Ah, tamping down political unrest, wouldn’t that be nice? Too bad it’s not an option in 2022.
The big difference between Nixon and Trump, of course, is that Nixon resigned (still the only president to do so) and Trump continues to spread the “big lie” that the 2020 election was stolen from him – a falsehood rejected by more than 60 judges, the U.S. Supreme Court and his own attorney general. And Trump still leads his party and is threatening to run again, while few fellow Republicans will repudiate his possibly criminal behavior.
So the House Select Committee on the Jan. 6 Attack this week will start holding a series of hearings on the insurrection and the U.S. Justice Department is ramping up its investigation of what many feel was a failed coup attempt.
Meanwhile, Ford, an avid Vail skier dating back to his days as a Michigan congressman who became both vice president and president due to the Nixon administration scandals and whose name is on everything from parks to post offices to ski trails (38) in Vail and Beaver Creek, remained confident to the end that pardoning Nixon for his likely Watergate crimes was the right thing to do, even if 37 never confessed.
More from Sunday’s Woodward and Bernstein article:
“Nixon accepted the full Watergate pardon from President Gerald Ford 30 days after his resignation.
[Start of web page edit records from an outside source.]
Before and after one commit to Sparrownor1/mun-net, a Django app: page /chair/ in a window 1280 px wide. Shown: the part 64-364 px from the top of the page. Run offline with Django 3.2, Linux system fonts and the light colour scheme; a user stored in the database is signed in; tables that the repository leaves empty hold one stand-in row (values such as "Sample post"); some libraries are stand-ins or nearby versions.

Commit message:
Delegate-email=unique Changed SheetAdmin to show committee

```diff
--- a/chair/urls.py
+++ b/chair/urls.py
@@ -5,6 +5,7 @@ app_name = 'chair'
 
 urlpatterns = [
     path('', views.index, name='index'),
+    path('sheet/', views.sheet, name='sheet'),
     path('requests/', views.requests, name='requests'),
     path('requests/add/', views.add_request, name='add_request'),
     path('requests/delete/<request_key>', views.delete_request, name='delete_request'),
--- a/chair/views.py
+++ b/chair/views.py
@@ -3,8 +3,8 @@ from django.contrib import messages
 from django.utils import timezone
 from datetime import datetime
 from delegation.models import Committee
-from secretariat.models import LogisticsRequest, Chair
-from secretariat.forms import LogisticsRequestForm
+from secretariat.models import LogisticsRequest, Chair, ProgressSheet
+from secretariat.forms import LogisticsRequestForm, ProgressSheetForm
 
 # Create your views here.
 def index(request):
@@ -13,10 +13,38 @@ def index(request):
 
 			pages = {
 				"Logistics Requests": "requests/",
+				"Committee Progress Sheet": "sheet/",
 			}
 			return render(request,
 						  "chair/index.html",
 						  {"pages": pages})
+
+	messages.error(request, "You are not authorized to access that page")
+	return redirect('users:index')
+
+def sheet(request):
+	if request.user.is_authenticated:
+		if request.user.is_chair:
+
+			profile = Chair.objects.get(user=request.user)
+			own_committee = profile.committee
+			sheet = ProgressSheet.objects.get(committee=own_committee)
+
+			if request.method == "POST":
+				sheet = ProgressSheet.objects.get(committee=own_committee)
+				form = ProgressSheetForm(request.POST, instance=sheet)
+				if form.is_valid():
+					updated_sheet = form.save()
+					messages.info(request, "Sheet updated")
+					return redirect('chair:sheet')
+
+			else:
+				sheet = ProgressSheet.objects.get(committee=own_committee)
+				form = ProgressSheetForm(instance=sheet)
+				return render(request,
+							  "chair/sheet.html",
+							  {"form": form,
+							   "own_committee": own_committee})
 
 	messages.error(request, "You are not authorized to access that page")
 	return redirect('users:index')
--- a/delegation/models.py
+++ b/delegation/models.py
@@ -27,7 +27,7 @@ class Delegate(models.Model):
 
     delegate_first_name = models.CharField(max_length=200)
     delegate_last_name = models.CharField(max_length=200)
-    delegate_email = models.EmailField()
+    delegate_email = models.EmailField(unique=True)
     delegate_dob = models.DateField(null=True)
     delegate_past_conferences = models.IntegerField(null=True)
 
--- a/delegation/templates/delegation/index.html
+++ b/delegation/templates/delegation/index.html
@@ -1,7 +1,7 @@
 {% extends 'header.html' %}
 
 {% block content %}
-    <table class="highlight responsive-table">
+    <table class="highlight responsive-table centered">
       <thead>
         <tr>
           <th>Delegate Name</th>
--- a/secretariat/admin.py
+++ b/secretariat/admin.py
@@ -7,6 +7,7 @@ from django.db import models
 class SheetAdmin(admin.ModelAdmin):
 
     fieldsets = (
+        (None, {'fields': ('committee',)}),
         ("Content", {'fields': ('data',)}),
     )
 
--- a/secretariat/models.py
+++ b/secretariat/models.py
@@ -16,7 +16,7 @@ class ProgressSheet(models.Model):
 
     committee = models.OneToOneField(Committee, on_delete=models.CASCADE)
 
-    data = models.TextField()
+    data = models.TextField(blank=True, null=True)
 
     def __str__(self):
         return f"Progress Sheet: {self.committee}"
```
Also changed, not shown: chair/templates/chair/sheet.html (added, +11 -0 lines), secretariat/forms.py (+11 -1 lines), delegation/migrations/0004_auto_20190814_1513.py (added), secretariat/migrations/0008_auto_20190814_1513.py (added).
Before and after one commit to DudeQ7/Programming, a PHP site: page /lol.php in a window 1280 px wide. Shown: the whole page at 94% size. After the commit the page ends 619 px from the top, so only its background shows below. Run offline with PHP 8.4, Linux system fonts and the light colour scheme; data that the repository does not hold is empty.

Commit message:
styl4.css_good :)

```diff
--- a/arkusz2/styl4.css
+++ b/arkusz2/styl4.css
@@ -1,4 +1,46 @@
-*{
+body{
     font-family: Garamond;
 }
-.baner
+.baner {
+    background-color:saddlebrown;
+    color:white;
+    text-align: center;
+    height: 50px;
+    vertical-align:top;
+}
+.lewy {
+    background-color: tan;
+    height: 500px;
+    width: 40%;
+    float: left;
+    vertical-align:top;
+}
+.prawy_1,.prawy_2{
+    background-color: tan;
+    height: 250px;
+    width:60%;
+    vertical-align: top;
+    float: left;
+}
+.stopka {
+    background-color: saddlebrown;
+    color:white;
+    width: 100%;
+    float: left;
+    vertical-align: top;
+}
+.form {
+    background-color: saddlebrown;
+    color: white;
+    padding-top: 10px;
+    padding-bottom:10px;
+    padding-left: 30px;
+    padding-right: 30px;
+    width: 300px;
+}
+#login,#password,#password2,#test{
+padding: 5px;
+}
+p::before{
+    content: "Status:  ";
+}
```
Whenever anyone asked Ford why he had not insisted on an explicit admission from Nixon that he had committed crimes, Ford confidently said he had the answer.
“‘I’ve got it in my wallet here,’” he would reply, pulling out a folded, dog-eared piece of paper summarizing the Supreme Court decision Burdick v. United States in 1915. The justices had ruled that a pardon ‘carries an imputation of guilt; acceptance a confession of it.’”
“‘Nixon confessed by accepting the pardon,’ Ford said. ‘That was always very reassuring to me.’”
Trump has yet to be charged with crimes that could range from “obstructing an official proceeding of Congress to conspiracy to defraud the American people,” according to The Times.
And don’t hold your breath for a pardon or a confession if Trump ever is charged. One last excerpt from Sunday’s Post: “After the 2020 election Trump would embrace, with shattering consequences, one of Nixon’s adages: ‘A man is not finished when he is defeated. He is finished when he quits.’”